_Task statement:_ Only the text is wanted; write out each record below exactly and exclude all pictures.

Change listing data
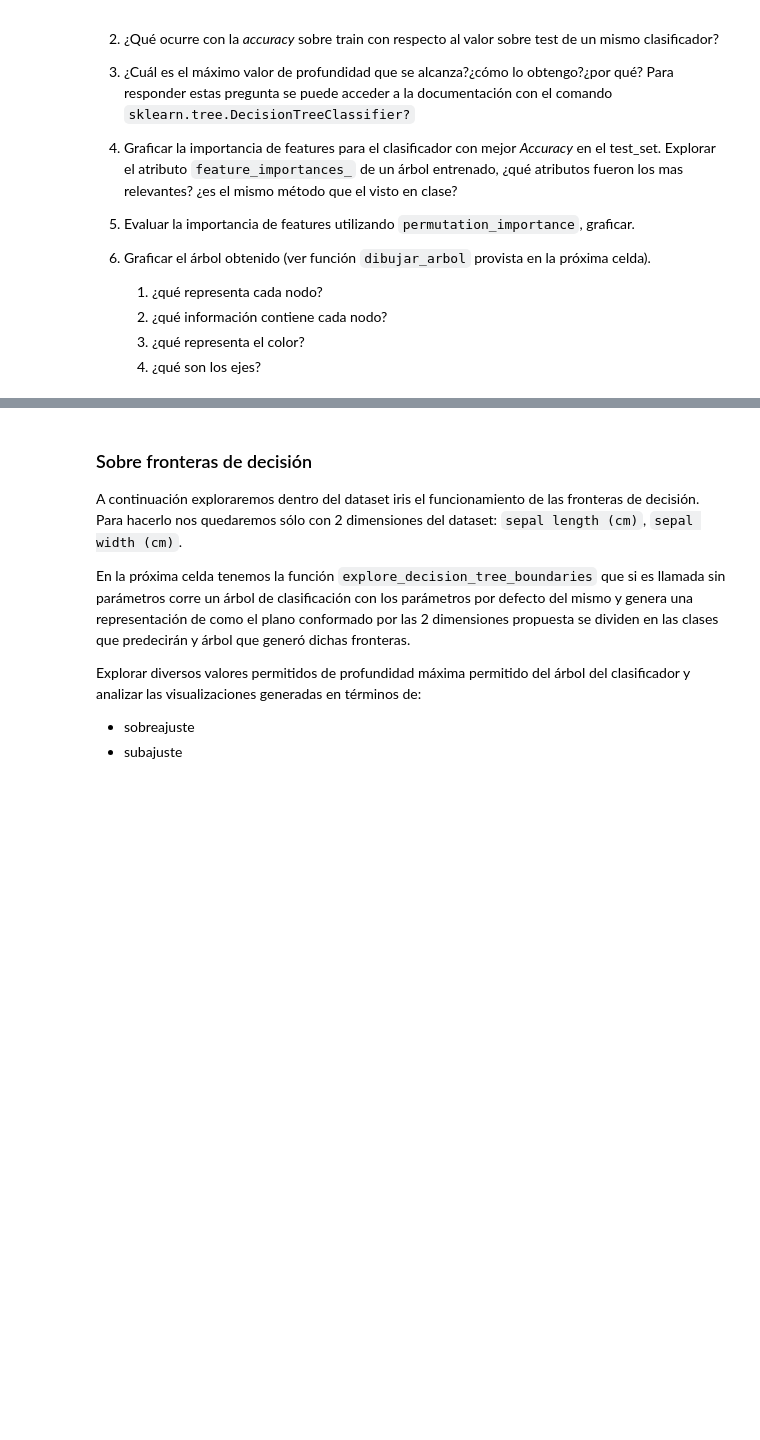
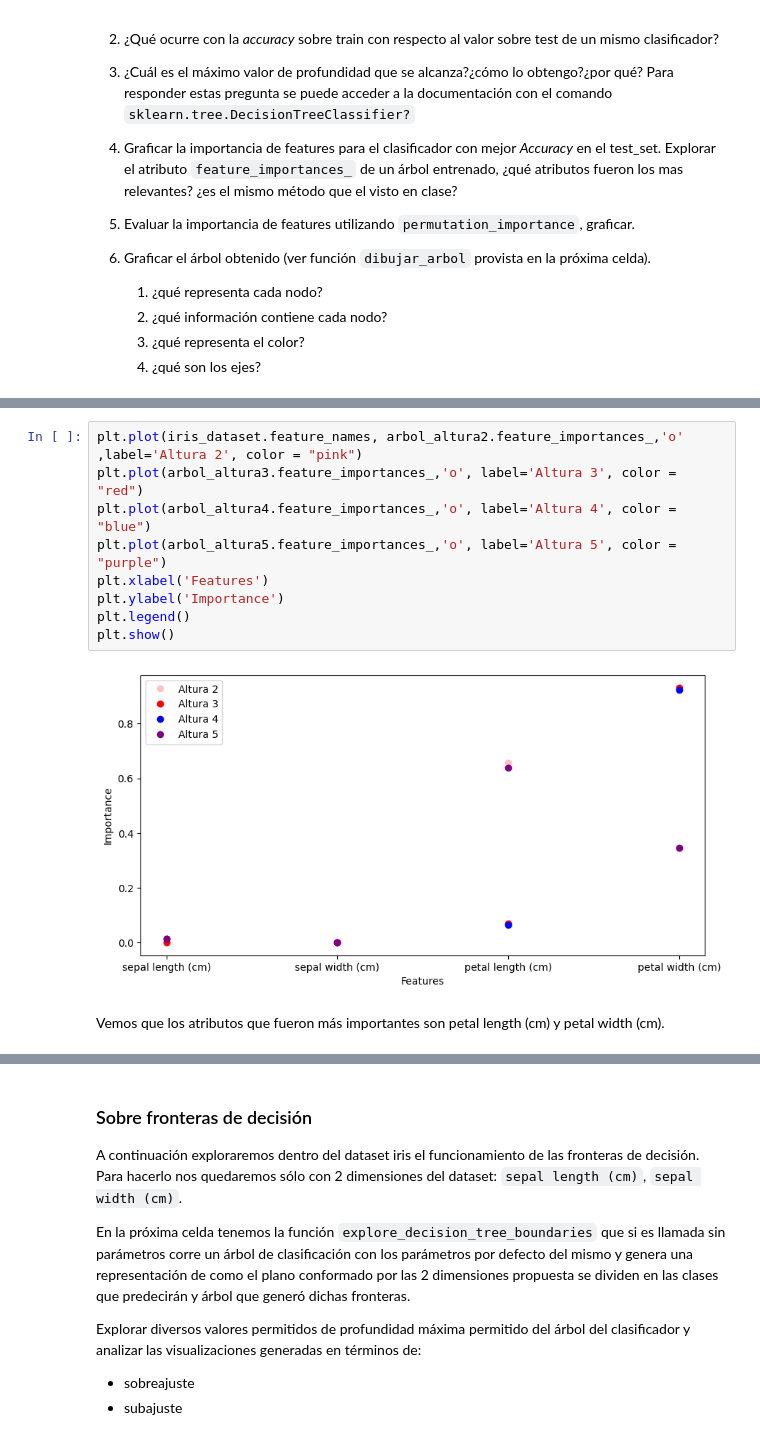
Before and after one commit to solcalloni/machine-learning, a Jupyter notebook: notebook_03_arboles_de_decision_sklearn-published.ipynb, the cells around one changed output, grey strips where cells are left out. Drawn from its saved outputs; the diff is of its cells as text; blank space fills up the shorter version.

```diff
--- a/notebook_03_arboles_de_decision_sklearn-published.ipynb
+++ b/notebook_03_arboles_de_decision_sklearn-published.ipynb
@@ -217,0 +529,13 @@ print(f"Score sobre el test set: {arbol.score(X_test, y_test):.2f}  ¿qué indic
+# %%
+plt.plot(iris_dataset.feature_names, arbol_altura2.feature_importances_,'o' ,label='Altura 2', color = "pink")
+plt.plot(arbol_altura3.feature_importances_,'o', label='Altura 3', color = "red")
+plt.plot(arbol_altura4.feature_importances_,'o', label='Altura 4', color = "blue")
+plt.plot(arbol_altura5.feature_importances_,'o', label='Altura 5', color = "purple")
+plt.xlabel('Features')
+plt.ylabel('Importance')
+plt.legend()
+plt.show()
+# %% [output]
+[figure, added]
+# %% [markdown]
+Vemos que los atributos que fueron más importantes son petal length (cm) y petal width (cm).
```
Also changed, not shown: parts of 46 cells of this notebook.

_Written response:_
Before and after one commit to solcalloni/machine-learning, a Jupyter notebook: notebook_03_arboles_de_decision_sklearn-published.ipynb, the cells around one changed output, grey strips where cells are left out. Drawn from its saved outputs; the diff is of its cells as text; blank space fills up the shorter version.

```diff
--- a/notebook_03_arboles_de_decision_sklearn-published.ipynb
+++ b/notebook_03_arboles_de_decision_sklearn-published.ipynb
@@ -217,0 +529,13 @@ print(f"Score sobre el test set: {arbol.score(X_test, y_test):.2f}  ¿qué indic
+# %%
+plt.plot(iris_dataset.feature_names, arbol_altura2.feature_importances_,'o' ,label='Altura 2', color = "pink")
+plt.plot(arbol_altura3.feature_importances_,'o', label='Altura 3', color = "red")
+plt.plot(arbol_altura4.feature_importances_,'o', label='Altura 4', color = "blue")
+plt.plot(arbol_altura5.feature_importances_,'o', label='Altura 5', color = "purple")
+plt.xlabel('Features')
+plt.ylabel('Importance')
+plt.legend()
+plt.show()
+# %% [output]
+[figure, added]
+# %% [markdown]
+Vemos que los atributos que fueron más importantes son petal length (cm) y petal width (cm).
```
Also changed, not shown: parts of 46 cells of this notebook.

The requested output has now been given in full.